> Task description: Locate each line in the records containing "utility". Copy it.

> Provided data:
※ ※ ※

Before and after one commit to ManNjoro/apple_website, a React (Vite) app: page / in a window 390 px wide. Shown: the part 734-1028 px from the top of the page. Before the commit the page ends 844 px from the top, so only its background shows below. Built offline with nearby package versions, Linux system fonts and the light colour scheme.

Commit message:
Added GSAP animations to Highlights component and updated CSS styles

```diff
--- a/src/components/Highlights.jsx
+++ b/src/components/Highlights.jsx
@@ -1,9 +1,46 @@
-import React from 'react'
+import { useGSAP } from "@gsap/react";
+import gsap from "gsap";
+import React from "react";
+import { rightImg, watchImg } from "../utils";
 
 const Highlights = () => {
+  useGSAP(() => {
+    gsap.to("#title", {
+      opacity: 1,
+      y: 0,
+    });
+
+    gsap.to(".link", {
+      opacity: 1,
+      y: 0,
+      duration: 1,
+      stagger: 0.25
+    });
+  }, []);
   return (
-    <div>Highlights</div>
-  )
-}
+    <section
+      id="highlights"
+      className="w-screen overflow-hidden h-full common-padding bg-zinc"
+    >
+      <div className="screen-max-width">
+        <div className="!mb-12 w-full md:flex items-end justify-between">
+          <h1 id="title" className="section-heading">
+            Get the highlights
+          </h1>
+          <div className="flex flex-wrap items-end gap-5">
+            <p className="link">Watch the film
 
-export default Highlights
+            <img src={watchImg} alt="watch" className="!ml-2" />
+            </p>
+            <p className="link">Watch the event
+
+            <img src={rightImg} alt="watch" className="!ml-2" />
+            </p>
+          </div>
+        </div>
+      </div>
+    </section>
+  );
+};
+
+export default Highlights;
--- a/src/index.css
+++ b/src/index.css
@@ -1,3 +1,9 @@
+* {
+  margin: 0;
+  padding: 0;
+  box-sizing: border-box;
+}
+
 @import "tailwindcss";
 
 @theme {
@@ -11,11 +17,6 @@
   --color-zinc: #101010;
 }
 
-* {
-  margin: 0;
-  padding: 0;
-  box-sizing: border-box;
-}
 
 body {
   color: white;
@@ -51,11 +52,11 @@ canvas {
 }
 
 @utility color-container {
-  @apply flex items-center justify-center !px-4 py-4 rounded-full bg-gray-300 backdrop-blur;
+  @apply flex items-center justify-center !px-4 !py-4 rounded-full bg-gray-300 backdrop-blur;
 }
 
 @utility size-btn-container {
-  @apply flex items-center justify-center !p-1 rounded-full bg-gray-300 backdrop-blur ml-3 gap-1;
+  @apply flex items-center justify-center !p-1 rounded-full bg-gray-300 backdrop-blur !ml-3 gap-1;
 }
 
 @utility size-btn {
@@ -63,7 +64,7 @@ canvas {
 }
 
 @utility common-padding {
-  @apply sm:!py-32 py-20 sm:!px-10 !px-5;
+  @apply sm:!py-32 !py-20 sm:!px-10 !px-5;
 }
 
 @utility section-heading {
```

※ ※ ※

> Answer to the problem:
 @utility color-container {
 @utility size-btn-container {
 @utility size-btn {
 @utility common-padding {
 @utility section-heading {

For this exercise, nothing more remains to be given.